Laurie Anderson is a science publicity assistant for a large Southern university.
This was one of my “most anticipated books of 2008” (see comments). It won the first Man Asia Literary Prize last year and was a huge seller in China after its publication in 2004, despite appearing to openly criticize Chinese policies of Mao’s era. Jiang Rong is the pen name for dissident writer Lu Jiamin, but he only revealed his real name late last year, I think.
The book won’t be released in the States until later this month (March 27th). Expect a flurry of reviews soon. Will Wolf Totem live up to the hype? A Guardian article described Rong’s style as “full of elaborate description which slows the pace,” and Publishers Weekly commented that the hero is “passive” and the secondary characters “make little impression.” A London Times reviewer notes that though it contains “lush passages” the language “can be jarringly unfamiliar” and sometimes “has the hollow ring of a manifesto” (“The reader is constantly reminded that this is a work of translation.”)
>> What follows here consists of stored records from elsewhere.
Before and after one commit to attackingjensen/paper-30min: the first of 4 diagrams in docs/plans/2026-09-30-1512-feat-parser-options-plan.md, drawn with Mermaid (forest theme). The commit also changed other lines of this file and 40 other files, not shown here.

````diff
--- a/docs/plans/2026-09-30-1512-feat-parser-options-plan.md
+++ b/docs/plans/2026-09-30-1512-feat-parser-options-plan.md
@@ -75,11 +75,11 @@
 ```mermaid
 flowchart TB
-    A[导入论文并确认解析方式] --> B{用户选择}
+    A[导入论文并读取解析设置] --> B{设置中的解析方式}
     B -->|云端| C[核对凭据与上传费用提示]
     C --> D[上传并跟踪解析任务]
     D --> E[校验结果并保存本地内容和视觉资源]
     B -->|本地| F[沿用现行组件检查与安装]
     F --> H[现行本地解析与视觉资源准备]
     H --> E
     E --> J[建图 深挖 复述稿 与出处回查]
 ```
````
Wolf Totem’s translator, Howard Goldblatt, has discussed the challenges of translating Wolf Totem and translating Chinese literature in general – apparently the passive voice “just runs through the Chinese language” though Goldblatt doesn’t feel obligated to retain that. He did consult extensively with Riong.
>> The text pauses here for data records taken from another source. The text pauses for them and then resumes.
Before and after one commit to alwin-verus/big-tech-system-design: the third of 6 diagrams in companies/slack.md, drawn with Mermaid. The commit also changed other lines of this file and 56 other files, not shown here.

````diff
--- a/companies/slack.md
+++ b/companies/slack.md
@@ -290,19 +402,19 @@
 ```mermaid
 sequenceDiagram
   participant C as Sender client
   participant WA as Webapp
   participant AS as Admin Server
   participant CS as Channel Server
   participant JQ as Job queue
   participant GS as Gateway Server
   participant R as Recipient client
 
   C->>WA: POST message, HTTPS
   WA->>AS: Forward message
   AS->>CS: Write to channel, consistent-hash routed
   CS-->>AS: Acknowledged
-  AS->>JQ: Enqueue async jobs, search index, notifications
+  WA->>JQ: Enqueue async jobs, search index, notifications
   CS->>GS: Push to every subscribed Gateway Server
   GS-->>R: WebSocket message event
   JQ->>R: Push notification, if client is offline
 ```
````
According to descriptions, Wolf Totem is about replacing a thousand-year-old nomadic lifestyle with a sedentary agricultural society. A few friends of mine who have China connections insist that most Chinese see the environment in a 19th century European way – i.e. tame it and make it produce food. I’ll never forget one friend’s description of her China-born father’s reaction to a documentary about eagles: “I wonder how that would taste,” he commented – to her horror – as a magnificent raptor soared across the television screen. Another friend who has been to China is appalled at the lack of wildlife in settled areas (“No birds. No squirrels. Nothing untamed,” she says).
Riong’s account of wolf life in Mongolia is reportedly riveting, but appreciation for nature may not be what appeals to Chinese readers. According to Eric Abrahamsen, a translator living in Beijing, many Chinese read Wolf Totem to “study the lessons of competition and independence Jiang draws from his lupine subjects.”
Why do so many Han Chinese love Wolf Totem, despite also appearing to be the villains of the story? For them is it mainly about improving business? Does the beauty of an endangered species matter less than the next meal? What does a book about freedom say to people who value order?
Update: Translator Howard Goldblatt wrote in. He won’t hazard a guess as to why the Chinese like Wolf Totem, but recommends reading this article at News Guangdong, which he says “you might find… interesting and illuminating.”